• "They took her away without permission. That's kidnapping." (File)Source: File
The Royal Prince Alfred Hospital in Sydney is offering scholarships to Aboriginal health workers specialising in women's health.
Tara Callinan

24 Jan 2014 - 2:39 PM  UPDATED 24 Jan 2014 - 6:42 PM

The Sister Alison Bush Scholarship honours the first Indigenous midwife in New South Wales and aims to prepare Aboriginal women with the skills needed to work in remote communities.

The program is open to a variety of health workers eager to develop their training in one of Sydney's largest maternity hospitals.

"Whether a person's working as an Aboriginal health education officer, a nurse, a midwife or a doctor, we’d be very interested in hearing from them,” says the Sydney local health district clinical manager, Karen Redrup.

Ms Redrup says the program will provide living assistance to applicants from remote regions of Australia.

"We look after all the accommodation and the logistics side of it, so we put someone up in a local hotel and sort out their meals and requirements from that perspective," said Ms Redrup.

Aboriginal liaison midwife Skye Parsons says the scholarship also provides after-hours support.

"It might be that I’ll hang out with them after, we’ll go out for dinner or we’ll go to the beach because it’s a big thing to come to the city, not know anybody, have no idea and only have support in place in-hours, so it’s nice to see a familiar face and a friendly face," said Ms Parsons.

The recipient is encouraged to return home to their community and provide culturally appropriate care to other Indigenous women.

"It's so important that those skills do get taken back to their communities so the Aboriginal girls out there can feel like they're being looked after by their own people," said Ms Parsons.
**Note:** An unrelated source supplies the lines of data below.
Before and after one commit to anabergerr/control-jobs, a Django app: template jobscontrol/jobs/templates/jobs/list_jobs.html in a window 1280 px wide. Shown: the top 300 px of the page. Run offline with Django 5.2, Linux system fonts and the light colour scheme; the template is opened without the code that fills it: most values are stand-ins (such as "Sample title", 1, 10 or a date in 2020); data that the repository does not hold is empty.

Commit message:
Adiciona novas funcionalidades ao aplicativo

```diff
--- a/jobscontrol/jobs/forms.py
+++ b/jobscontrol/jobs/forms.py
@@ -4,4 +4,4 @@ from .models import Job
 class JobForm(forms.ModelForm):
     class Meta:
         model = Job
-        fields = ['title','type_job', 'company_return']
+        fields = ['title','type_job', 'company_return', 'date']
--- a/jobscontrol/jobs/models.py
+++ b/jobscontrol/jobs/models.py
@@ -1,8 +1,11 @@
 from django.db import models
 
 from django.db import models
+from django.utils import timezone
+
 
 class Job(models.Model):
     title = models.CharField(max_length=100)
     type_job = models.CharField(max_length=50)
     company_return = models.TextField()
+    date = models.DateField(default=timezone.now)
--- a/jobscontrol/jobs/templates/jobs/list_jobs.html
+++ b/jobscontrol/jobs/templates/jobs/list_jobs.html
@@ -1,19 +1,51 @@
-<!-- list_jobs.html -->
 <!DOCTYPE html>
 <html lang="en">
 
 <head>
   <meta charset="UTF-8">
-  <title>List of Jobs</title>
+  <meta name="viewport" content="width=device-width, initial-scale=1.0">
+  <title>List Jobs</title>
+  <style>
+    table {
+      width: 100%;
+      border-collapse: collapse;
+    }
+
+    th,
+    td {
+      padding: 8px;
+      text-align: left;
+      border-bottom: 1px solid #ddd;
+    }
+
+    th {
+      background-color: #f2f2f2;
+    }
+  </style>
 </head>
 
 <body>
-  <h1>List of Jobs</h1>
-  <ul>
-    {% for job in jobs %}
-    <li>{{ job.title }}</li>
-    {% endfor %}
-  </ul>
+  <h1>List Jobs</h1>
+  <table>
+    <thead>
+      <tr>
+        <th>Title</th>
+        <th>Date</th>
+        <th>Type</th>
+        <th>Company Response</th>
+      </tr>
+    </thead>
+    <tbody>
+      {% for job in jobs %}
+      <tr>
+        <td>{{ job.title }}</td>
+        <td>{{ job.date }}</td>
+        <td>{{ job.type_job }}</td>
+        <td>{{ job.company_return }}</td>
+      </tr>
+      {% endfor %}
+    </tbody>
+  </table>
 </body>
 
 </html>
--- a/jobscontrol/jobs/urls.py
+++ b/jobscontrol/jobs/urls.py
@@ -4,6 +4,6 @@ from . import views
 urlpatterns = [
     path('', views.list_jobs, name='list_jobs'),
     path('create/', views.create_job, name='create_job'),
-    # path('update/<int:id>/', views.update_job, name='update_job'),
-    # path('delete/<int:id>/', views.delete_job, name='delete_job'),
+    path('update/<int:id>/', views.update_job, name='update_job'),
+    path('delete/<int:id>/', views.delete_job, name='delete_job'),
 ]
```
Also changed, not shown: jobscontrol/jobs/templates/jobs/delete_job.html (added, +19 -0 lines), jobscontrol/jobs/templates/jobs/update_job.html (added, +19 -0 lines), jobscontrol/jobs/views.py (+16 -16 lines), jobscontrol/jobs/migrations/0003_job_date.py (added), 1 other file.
Applications for the Sister Alison Bush Scholarship will re-open in March this year.